“The Creator wants to restore justice in this country and wants to restore the land to the original people—that’s why we’re having this gathering,” says Elijah Harper, whose vision of unity brought more than 2,000 people to the Sacred Assembly ’95 in Hull, Quebec on Dec. 6 to 9.

“The Assembly is meant to give us respect for each other and to provide reconciliation. That’s why it’s sacred. We come here to share.”

Harper called the assembly in September in response to increasing frustration and violence in First Nations communities. The assembly brought together Native Elders and spiritual leaders, Chiefs, youth, politicians, church representatives and others for four days of listening, learning, talking, praying and worshipping.

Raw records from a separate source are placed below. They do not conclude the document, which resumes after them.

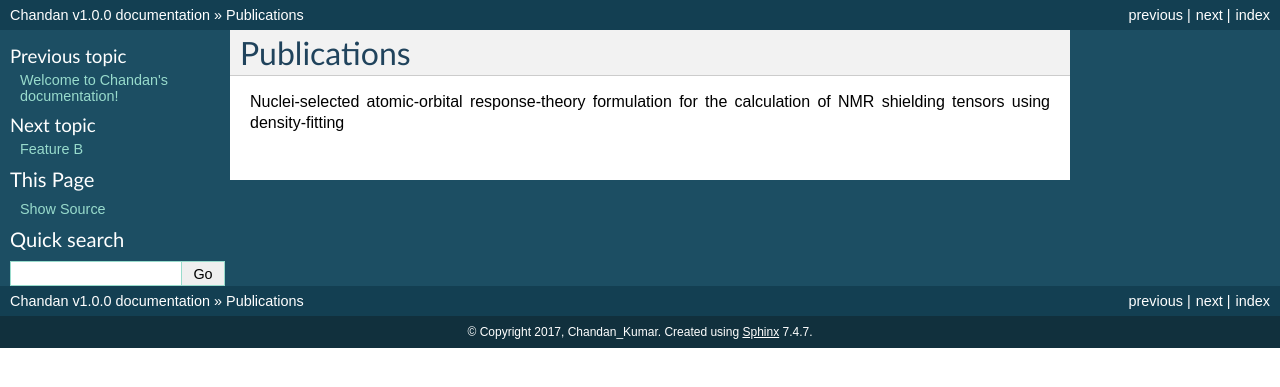
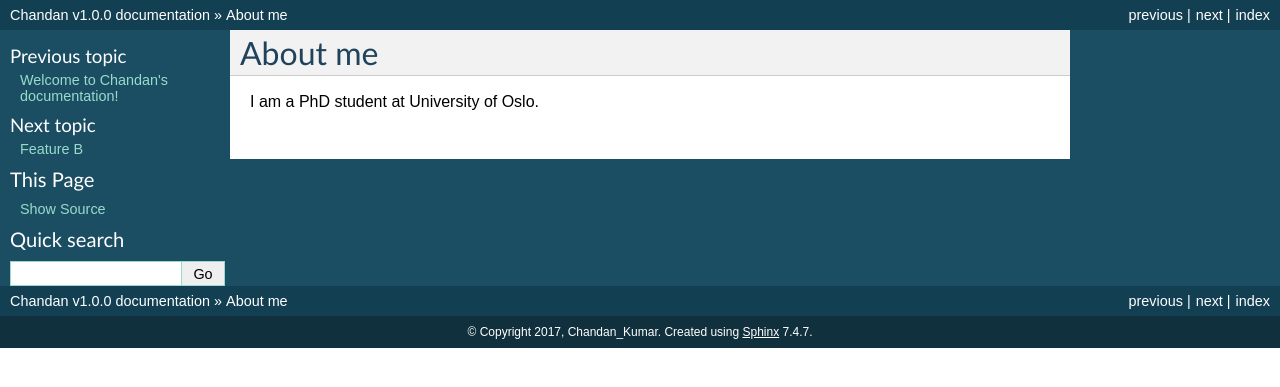
Before and after one commit to chandan-qchem/readdocs, a Sphinx documentation site: the page built from source/feature-a.rst, in a window 1280 px wide. Shown: the top 387 px of the page. Built offline with Sphinx 7.4.7, drawn with Linux system fonts in a browser that asks for light colours.

Commit message:
still fixing the bug of new pages

```diff
--- a/source/feature-a.rst
+++ b/source/feature-a.rst
@@ -1,5 +1,4 @@
-Publications
-============
+About me
+========
 
-
-Nuclei-selected atomic-orbital response-theory formulation for the calculation of NMR shielding tensors using density-fitting
+I am a PhD student at University of Oslo.
```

At the end of the assembly, delegates adopted a Reconciliation Proclamation and a Statement of Principles and Priorities for a New Relationship that outline the common values and objectives of those gathered. It also calls on the federal government to accept responsibilities for injustices committed against the First Nations and fulfill its promises to correct them.